The briefing also addresses health disparities for women in prison, indicating inequalities in access to healthcare in the community are amplified in prison. Submissions from Birth Companions and the Nuffield Trust showed pregnant women in prison miss pregnancy related appointments more often than expected, and one in 10 women who give birth while serving a custodial sentence do so outside of a hospital setting.
Speaking to Woman’s Hour on Radio 4 on Monday, the Co-Chair of the APPG on Women in the Penal System, Jackie Doyle-Price MP, said: ‘The truth of the matter is people have a lot of prejudice about people who end up in prison, which is that they’re all seriously bad people and need locking away… most women in prison are victims of crime themselves, they end up in a very dysfunctional way of life, and find themselves in prison. When I look at our prisons, I don’t see thousands of hardened criminals. I see symptoms of state failure.’

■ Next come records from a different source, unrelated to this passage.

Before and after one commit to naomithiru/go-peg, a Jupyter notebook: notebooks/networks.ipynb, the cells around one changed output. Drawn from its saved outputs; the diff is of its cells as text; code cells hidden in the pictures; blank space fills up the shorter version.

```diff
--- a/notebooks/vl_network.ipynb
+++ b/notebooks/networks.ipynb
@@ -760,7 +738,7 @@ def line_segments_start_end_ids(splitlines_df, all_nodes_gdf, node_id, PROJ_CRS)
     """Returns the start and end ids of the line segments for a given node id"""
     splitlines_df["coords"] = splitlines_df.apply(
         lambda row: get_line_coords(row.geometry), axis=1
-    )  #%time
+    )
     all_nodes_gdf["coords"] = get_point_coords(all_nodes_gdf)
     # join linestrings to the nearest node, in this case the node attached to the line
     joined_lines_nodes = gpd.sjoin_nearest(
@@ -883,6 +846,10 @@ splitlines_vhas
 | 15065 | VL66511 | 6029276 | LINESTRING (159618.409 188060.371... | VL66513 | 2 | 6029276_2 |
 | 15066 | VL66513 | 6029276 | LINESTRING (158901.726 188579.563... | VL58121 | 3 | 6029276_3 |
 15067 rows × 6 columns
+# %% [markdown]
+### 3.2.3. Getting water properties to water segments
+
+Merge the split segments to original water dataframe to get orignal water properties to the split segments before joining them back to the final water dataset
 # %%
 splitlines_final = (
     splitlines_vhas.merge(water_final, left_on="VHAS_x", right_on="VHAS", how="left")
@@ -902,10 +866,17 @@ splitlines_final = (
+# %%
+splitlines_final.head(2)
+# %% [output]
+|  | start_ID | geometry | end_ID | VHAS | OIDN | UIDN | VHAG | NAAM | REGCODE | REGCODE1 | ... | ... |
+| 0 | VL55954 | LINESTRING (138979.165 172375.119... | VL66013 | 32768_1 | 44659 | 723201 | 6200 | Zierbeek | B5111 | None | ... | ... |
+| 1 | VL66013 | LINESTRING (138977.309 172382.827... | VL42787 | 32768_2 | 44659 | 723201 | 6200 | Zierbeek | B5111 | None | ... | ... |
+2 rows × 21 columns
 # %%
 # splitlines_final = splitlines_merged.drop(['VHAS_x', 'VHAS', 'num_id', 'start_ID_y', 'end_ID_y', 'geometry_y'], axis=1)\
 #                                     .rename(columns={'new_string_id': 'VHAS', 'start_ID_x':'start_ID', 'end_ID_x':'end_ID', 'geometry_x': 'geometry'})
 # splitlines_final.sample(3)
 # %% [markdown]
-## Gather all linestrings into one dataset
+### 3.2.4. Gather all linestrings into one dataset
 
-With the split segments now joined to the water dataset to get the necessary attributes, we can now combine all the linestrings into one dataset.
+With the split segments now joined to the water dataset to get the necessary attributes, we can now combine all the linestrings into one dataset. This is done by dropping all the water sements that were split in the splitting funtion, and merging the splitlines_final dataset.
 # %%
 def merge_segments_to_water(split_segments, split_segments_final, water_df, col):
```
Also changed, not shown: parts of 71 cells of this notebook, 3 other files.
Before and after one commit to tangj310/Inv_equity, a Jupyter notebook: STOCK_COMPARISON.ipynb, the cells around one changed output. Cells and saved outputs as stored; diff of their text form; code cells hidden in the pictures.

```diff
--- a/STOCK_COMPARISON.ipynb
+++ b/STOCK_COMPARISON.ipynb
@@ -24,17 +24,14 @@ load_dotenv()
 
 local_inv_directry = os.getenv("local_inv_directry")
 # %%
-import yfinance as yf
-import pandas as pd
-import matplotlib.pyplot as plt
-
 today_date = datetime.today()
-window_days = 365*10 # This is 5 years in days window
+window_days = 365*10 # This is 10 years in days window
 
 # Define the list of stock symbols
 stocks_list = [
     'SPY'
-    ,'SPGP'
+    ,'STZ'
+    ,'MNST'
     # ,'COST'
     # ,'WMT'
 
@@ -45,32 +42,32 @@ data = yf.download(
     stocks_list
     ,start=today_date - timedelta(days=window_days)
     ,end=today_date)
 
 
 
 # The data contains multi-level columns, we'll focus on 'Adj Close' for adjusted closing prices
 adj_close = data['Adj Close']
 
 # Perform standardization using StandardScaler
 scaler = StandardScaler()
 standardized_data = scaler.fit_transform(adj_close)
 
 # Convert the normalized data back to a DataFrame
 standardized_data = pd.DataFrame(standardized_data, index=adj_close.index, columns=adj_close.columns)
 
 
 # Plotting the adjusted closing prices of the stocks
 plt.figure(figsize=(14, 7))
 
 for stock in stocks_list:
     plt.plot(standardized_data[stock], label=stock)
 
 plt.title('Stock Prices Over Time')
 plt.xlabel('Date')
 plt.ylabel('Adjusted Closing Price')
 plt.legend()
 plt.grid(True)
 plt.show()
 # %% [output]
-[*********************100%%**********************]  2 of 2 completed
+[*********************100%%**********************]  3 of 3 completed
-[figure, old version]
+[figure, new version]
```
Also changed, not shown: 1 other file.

Doyle-Price continued: ‘Our whole prison system is designed around imprisoning thuggish, violent men in a cell six foot by four foot, but when we look at women prisoners they tend to be convicted of sentences which are not violent, they tend to be convicted of things with short sentences. Ten years ago there was a recognition that women needed to be housed in more therapeutic settings than traditional prisons, but we seem to have gone backwards.’